I pull the plastic wrap off the album and gaze at the soft brown cover. There is a man staring intently at the camera with his guitar propped against him. He has a kind smile on his face.
The Great Adventure.
I pop the CD into my player, and it doesn’t come out for another month. It is constantly on repeat. It was a birthday gift from a good friend. He knew that I had been listening to a loaned dcTalk cassette tape and thought that I would enjoy a new album by another Christian artist. It turns out that Steven Curtis Chapman turns into my favorite Christian artist.
I enjoy the music, but the lyrics compel me. I have gone to church for years and I believe in God, but he speaks of a faith that is lived everyday. He sings of a Savior that changed him completely. There is a peace and a passion evident throughout the album, and I long for it.
I don’t remember where it happened or exactly when. I can’t pinpoint an exact “salvation date.” I didn’t drop to my knees and confess all my sins at once and invite Jesus into my heart. But gradually, slowly, I started to let the message of these songs melt my heart a little. I felt myself soften and noticed I was praying more. Before I knew it, Jesus was Savior of my life. I found myself wanting to live for Him. All of my actions were held accountable to Him.
I don’t think I’m exaggerating when I say that Christian music saved my life. God could have reached through to me some other way, but He chose to do it through music. I’m thankful that He did.
Contemporary Christian music used to be the only thing I listened to. I cleared out all secular albums and tuned my car radio to the Christian station 24/7. Every song spoke directly to me. I could play name that tune and win every time.
Now, I rarely listen to it. The music seems trite and the lyrics contrived. There are a few Christian artists that I still respect and enjoy, and though I don’t listen to him much anymore, Steven Curtis Chapman is still one of my favorites. But on a whole, Christian radio just seems so unoriginal.
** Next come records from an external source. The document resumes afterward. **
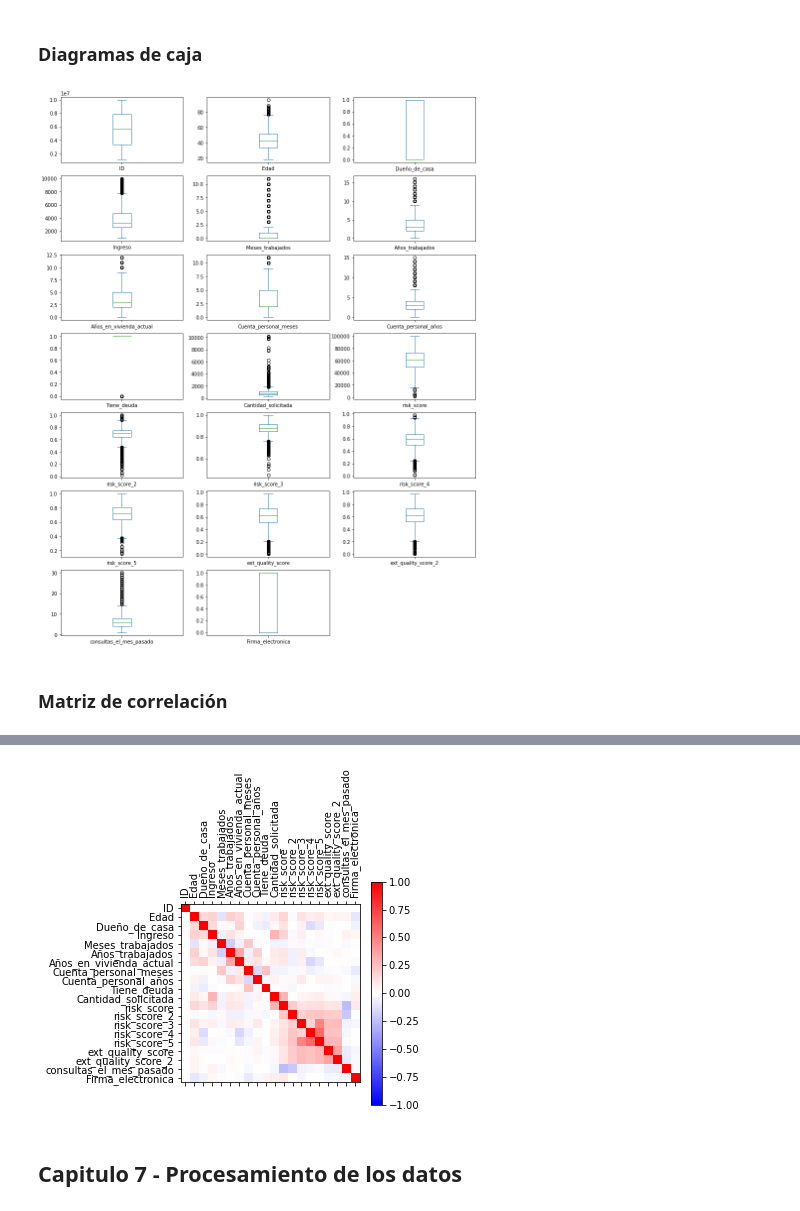
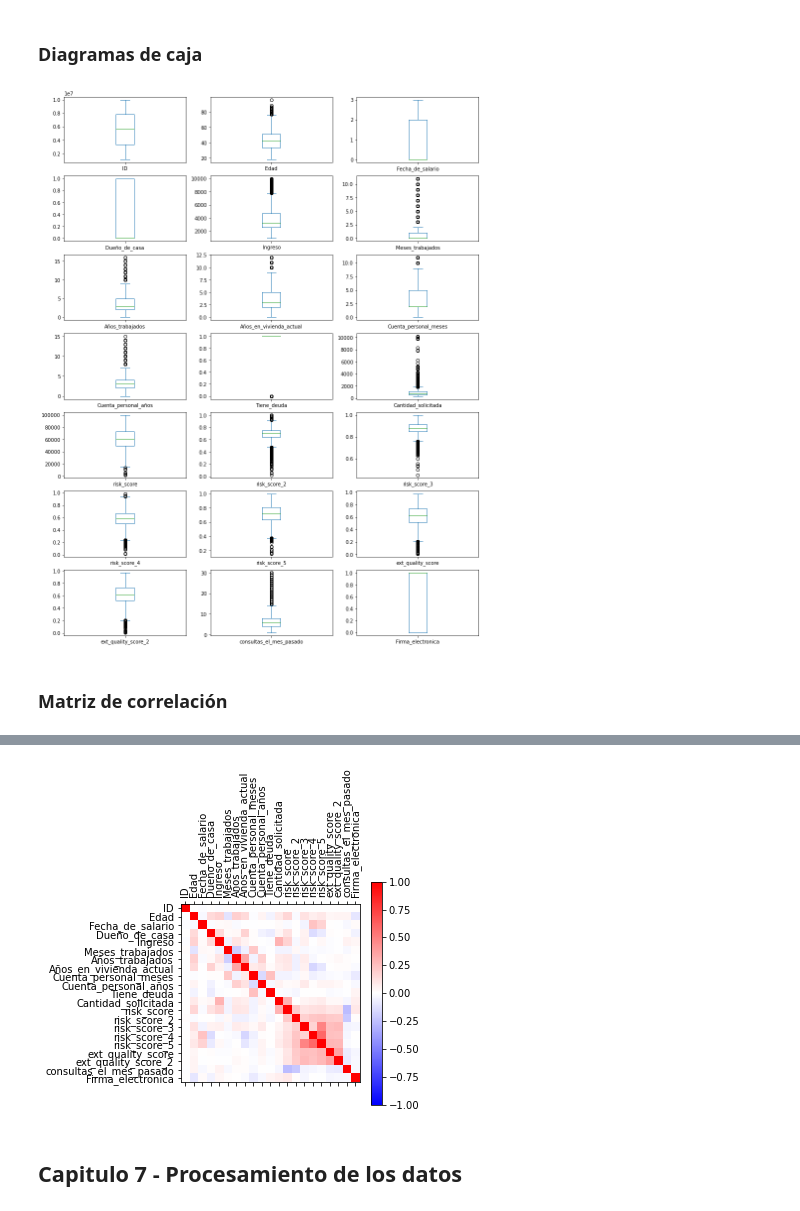
Before and after one commit to ismaelacosta/Proyecto_AID, a Jupyter notebook: examen.ipynb, the cells around one changed output, grey strips where cells are left out. Drawn from its saved outputs; the diff is of its cells as text; code cells hidden in the pictures.

Commit message:
agregado label encoder

```diff
--- a/examen.ipynb
+++ b/examen.ipynb
@@ -56,0 +66,4 @@ df.head()
+# %%
+le = preprocessing.LabelEncoder()
+le.fit(df['Fecha_de_salario'])
+le.classes_
@@ -56,0 +72,4 @@ df.head()
+# %%
+datos_le = le.transform(df['Fecha_de_salario'])
+df['Fecha_de_salario'] = datos_le
+df.head()
@@ -160,16 +179,16 @@ histograma()
 df.plot(kind="box", subplots=True, layout=(7,3), sharex=False, sharey=False, figsize=(15,20))
 plt.show()
 # %% [output]
-[figure, old version]
+[figure, new version]
 # %% [markdown]
 ### Matriz de correlación
 # %%
 matriz_correlacion = df.corr(method='pearson')
 
-plt.figure(figsize=(40,40))
+plt.figure(figsize=(2000,2000))
 plt.matshow(matriz_correlacion, cmap="bwr", vmin=-1, vmax=1)
-plt.xticks(range(20),matriz_correlacion.columns, rotation=90)
-plt.yticks(range(20),matriz_correlacion.columns)
+plt.xticks(range(21),matriz_correlacion.columns, rotation=90)
+plt.yticks(range(21),matriz_correlacion.columns)
 plt.colorbar()
 plt.show()
 # %% [output]
@@ -177,4 +196,4 @@ plt.show()
-[figure, old version]
+[figure, new version]
 # %% [markdown]
 ## Capitulo 7 - Procesamiento de los datos
 # %% [markdown]
```
Also changed, not shown: parts of 11 cells of this notebook.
So I wonder… is it just me that’s changed or is it the music that’s changed? It may be due to a bit of burn-out, or changes in musical preference on my part. I also believe that this music is becoming unoriginal. Much of today’s Christian music lacks originality and passion. It’s like there’s this formula that all Christian musicians have to follow. Where’s the fun in that?